thumbnail Fig. 4.

GRASP nominal beam patterns of the Grueff Radio Telescope at 18.3 GHz (left) and at 25.8 GHz (right). Top: 2D maps of the beam pattern. Bottom: 1D equatorial TB profiles of the 2D beam pattern. All the maps are normalised in gain, and they are shown on a logarithmic scale.

thumbnail Fig. 5.

GRASP nominal beam patterns of SRT at 18.8 GHz (left) and at 24.7 GHz (right). Top: 2D maps of the beam pattern. Bottom: 1D equatorial TB profiles of the 2D beam pattern. All the maps are normalised in gain, and they are shown on a logarithmic scale.

The parametric model of the solar signal is defined as two normalised empirical 2D models: the ellipsis-based cylindrical box (ECB model), and the combination between the ECB model and a 2D Gaussian function (2GECB model). The ECB model, tailored only for the solar disk emission of our maps, is defined as

(2)

where Ub is the elliptical base of the cylindrical box, defined as

(3)

where xC and yC indicate the coordinates of the ellipse centre (set to 0, as defined for the solar maps at SRT and Medicina). We used this model as a first approach to the beam pattern analysis.

The solar maps resulting from the ECB model as the solar signal convolved with the beam pattern showed that our observed solar maps display an external signal that cannot be explained simply by invoking systematic effects such as the smoothing produced by the beam pattern on the solar signal.
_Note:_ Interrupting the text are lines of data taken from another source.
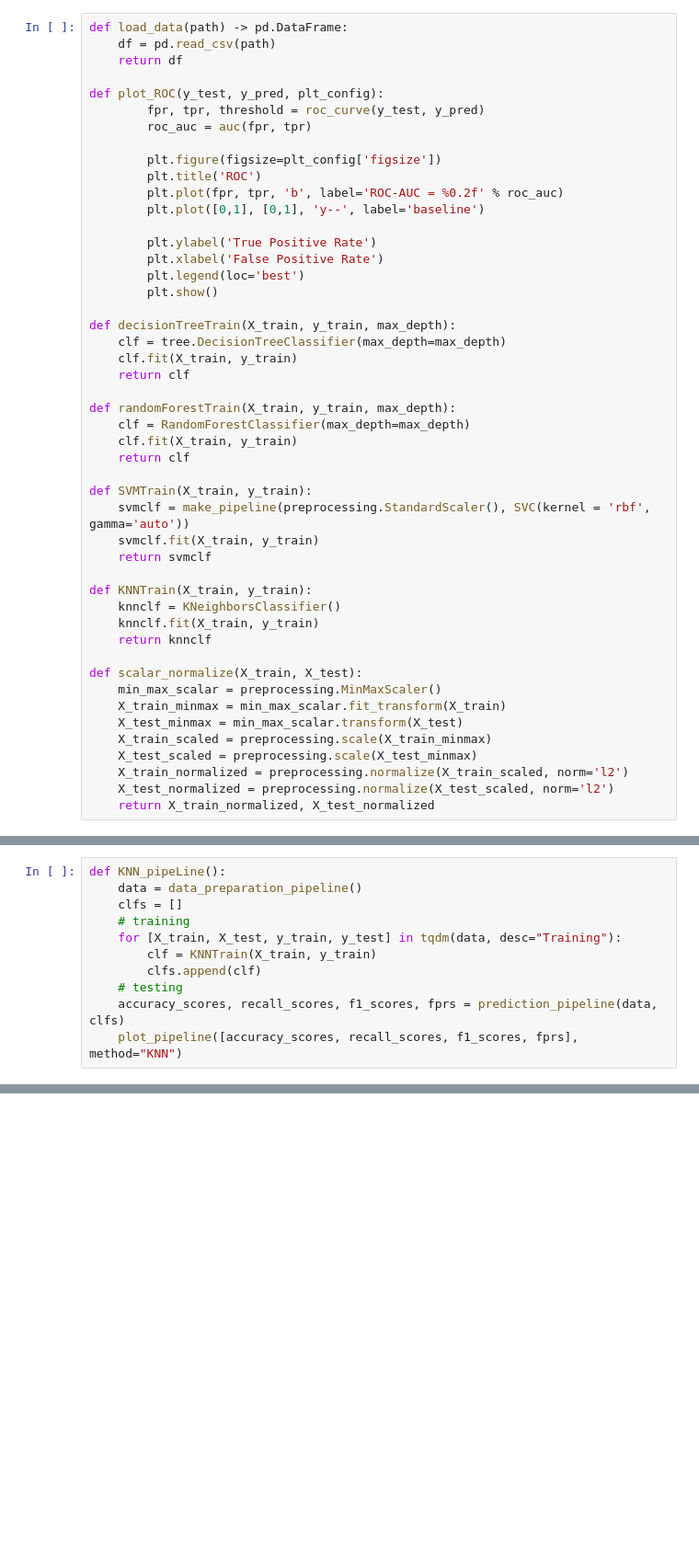
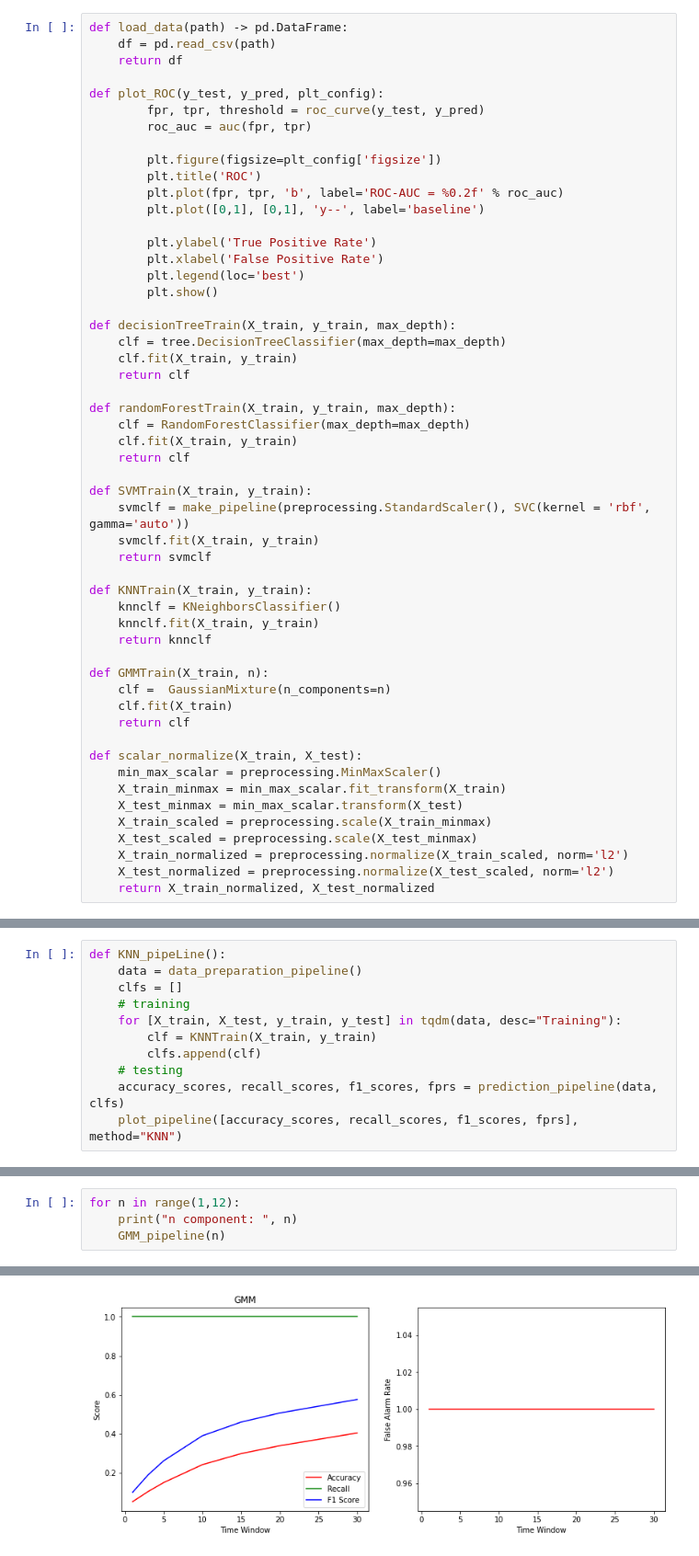
Before and after one commit to Kris2Wu/ACD, a Jupyter notebook: model_training_detection/machine_learning_train_pipeline.ipynb, the cells around one changed output, grey strips where cells are left out. Shown: that part at 92% size. Saved outputs shown, nothing was run; the diff lists cells and outputs as text; blank space fills up the shorter version.

```diff
--- a/model_training_detection/machine_learning_train_pipeline.ipynb
+++ b/model_training_detection/machine_learning_train_pipeline.ipynb
@@ -74,6 +74,11 @@ def KNNTrain(X_train, y_train):
     knnclf.fit(X_train, y_train)
     return knnclf
 
+def GMMTrain(X_train, n):
+    clf =  GaussianMixture(n_components=n)
+    clf.fit(X_train)
+    return clf
+
 def scalar_normalize(X_train, X_test):
     min_max_scalar = preprocessing.MinMaxScaler()
     X_train_minmax = min_max_scalar.fit_transform(X_train)
@@ -255,0 +311,5 @@ KNN_pipeLine()
+# %%
+for n in range(1,12):
+    print("n component: ", n)
+    GMM_pipeline(n)
+# %% [output]
@@ -255,0 +317 @@ KNN_pipeLine()
+[figure, added]
```
Also changed, not shown: parts of 6 cells of this notebook.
This aspect is clearly shown in Fig. 6, where the observed limb level of the solar disk (dashed blue line) is higher than the modelled limb level obtained through the ECB model (solid red line). We will focus on this aspect in a dedicated paper (Marongiu et al. 2024). This incompatibility has led us to consider the 2GECB model, which was developed both for the solar disk and the external coronal emission (Fig. 7). This model is defined as

(4)

thumbnail Fig. 6.

Example of the analysis with the ECB model using the solar signal in the Grueff Radio Telescope at 18.3 GHz on September 2, 2020. The solid green line indicates the instrumental beam pattern, the dashed blue line indicates the observed equatorial TB profile of the solar map, the dotted violet line indicates the modelled equatorial TB profile of the ECB model (Eq. (3)), and the solid red line indicates the convolved best-fit TB profile using the instrumental beam pattern and the ECB model as the solar signal.

thumbnail Fig. 7.

Result of the analysis with the 2D convolution model in the context of the equatorial TB profile using the ECB model (Grueff at 18.3 GHz, top left; SRT at 18.8 GHz, bottom left) and the 2GECB model (Grueff at 18.3 GHz, top right; SRT at 18.8 GHz, bottom right). The TB profiles of the Grueff Radio Telescope were obtained on September 6, 2020; the SRT TB profiles were obtained on January 8, 2021. See the caption of Fig. 6 for a full description of the profiles.

where Req, G and Rpol, G indicate the 1σ standard deviation among the equatorial and polar semi-axis of the 2D Gaussian function, respectively, and AG is the amplitude of the 2D Gaussian function. S indicates the sum Ub + UG, where Ub(x, y, Req, G, Rpol, G) is defined by Eq. (3), and UG indicates the ellipse-shaped 2D Gaussian function, defined as

(5)

where H = AGeUb/2. This model was designed considering (1) the 2D Gaussian and the ECB model centred at xC = yC = 0, and (2) the 2D Gaussian function defined only outside the ECB model region. As we describe in Sect. 4 and discuss in Sect. 5.1, the observed solar maps are well fit with the 2D solar maps obtained through the 2D model using our beam pattern and the 2GECB model as the solar signal.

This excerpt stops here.